P.S. To sign up for my free monthly newsletter just click here. It has a baking SOS, recommendations on bits of kit I can’t live without, my kitchen catastrophe of the month, a sneak preview of a recipe coming up on this blog and a letter from me telling you what I’ve been up to. Remember to check your inbox for a confirmation email and also to add my email email@example.com to your contacts. Otherwise I could go to spam.
Being busy, or rather people who bang on about being busy, is one of my all time pet hates, up there with people who take their eye bagged ridden children food shopping at 10pm and those who moan about not having any money and then go on expensive holidays.
I think the Busy People think that by wearing this verbal busy badge of honour they sound important, like a latter day version of a business lady from Working Girl who walks to work in her trainers to save time. Well, it doesn’t make me think you’re busy. It makes me think you should be quiet and get on with your busy list of things to do.
Maybe I am just jealous. I used to be a Very Busy Person when I had a proper office job with a time you had to arrive at and a pension plan and private health. Now I have a scrap of paper with a list of things that need doing on it. Some have been on the list for over 5 years. Tirelessly re-written when a new scrap of paper beckons.
At this very moment, a quick glance tells me I need to do some filing (yawn), contact a solicitor about writing a new will (or if I do pop off then my double bed and a silver necklace are going to arrive on an ex boyfriends doorstep in Manchester… not sure his wife would be keen on that or my bedless grief stricken husband come to think of it), sort out passports for both sons (form filling, arghhh no, surely I need to do something more pressing like check Facebook or read the Daily Mail comments on a celebrity story) and eBay a DVF dress I bought 3 years ago and have never worn as it makes me look, quite frankly, hideous. Designer clothes do not magic away hips. Wrap dresses are for my skinny snake hipped sisters.

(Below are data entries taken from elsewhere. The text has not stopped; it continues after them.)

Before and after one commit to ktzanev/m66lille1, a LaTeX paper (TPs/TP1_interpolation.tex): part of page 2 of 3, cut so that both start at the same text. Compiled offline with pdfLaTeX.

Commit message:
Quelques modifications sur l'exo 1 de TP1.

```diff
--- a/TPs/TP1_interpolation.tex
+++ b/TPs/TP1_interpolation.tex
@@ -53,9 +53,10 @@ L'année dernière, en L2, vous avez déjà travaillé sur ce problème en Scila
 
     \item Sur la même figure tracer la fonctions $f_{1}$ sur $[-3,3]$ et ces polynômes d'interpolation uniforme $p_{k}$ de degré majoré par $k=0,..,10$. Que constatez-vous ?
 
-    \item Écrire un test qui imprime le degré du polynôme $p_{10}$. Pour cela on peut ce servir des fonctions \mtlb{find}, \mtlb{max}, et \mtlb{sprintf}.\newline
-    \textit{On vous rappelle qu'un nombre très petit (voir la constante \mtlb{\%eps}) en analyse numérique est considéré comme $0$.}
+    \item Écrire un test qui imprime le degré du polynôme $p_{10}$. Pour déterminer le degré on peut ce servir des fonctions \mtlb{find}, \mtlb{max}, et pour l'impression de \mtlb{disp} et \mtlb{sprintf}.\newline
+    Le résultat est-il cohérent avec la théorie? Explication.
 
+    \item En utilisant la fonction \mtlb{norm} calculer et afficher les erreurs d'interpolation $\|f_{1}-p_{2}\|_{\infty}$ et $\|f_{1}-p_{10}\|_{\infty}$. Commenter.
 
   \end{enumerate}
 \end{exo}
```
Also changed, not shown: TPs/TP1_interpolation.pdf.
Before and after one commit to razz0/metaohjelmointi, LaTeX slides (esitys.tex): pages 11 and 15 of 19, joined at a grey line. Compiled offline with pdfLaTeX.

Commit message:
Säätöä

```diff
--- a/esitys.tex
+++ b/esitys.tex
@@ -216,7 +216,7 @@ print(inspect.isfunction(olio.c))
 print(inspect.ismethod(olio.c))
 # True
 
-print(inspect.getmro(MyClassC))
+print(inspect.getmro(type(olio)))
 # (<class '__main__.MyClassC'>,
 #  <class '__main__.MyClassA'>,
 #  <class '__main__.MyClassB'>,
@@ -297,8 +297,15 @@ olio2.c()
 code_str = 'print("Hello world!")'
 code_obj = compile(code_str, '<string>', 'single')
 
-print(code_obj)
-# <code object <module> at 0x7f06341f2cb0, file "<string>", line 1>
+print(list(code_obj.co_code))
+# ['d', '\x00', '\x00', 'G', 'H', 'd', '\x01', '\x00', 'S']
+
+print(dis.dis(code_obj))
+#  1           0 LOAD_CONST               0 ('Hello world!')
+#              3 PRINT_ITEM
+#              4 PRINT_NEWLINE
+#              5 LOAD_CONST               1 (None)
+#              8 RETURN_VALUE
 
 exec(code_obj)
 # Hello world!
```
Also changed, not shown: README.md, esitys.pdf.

So maybe I’m not busy with the important things that Busy People are busy with, but I am busy playing Lego, building train tracks, reading stories, helping little boys peel carrots and mix Yorkshire pudding batter and of course I am busy pushing swings. That’s a very busy job indeed, for very Busy People.
This is a recipe for Busy People. I managed to whizz this up whilst playing train tracks intermittently.
Butternut squash, chorizo and harissa soup
Enough for 2 very large dinner type portions or 4 smaller ones
Pop the oven on to the highest setting and roast the butternut squash pieces and the onions in a roasting tin coated in 2 tbsp of the oil until browned and a knife slips through the squash easily, took about 20 minutes in my oven. Then pop into a large saucepan. In the meantime fry the skinless slices of chorizo until browned. (Can be easier to remove the skin once cooked, up to you… or don’t remove the skin at all! Adds a slightly grainy texture to the final soup though.)
Throw the sausage into the large saucepan with the veggies and add the stock cube and harissa, then pour boiling water over the top until it comes to about an inch above the veggies. Pop onto a low heat to simmer and after 15 minutes blitz with a handheld blender or pop in a regular blender if you prefer. Check for heat (our harissa is homemade by Mr B and is fiery), add a little more harissa if you like and then some black pepper too. Probably won’t need salt as the stock cube provides a fair amount of that. Then add the beans and heat through on the stove for 5 more minutes. Serve with crusty bread and butter.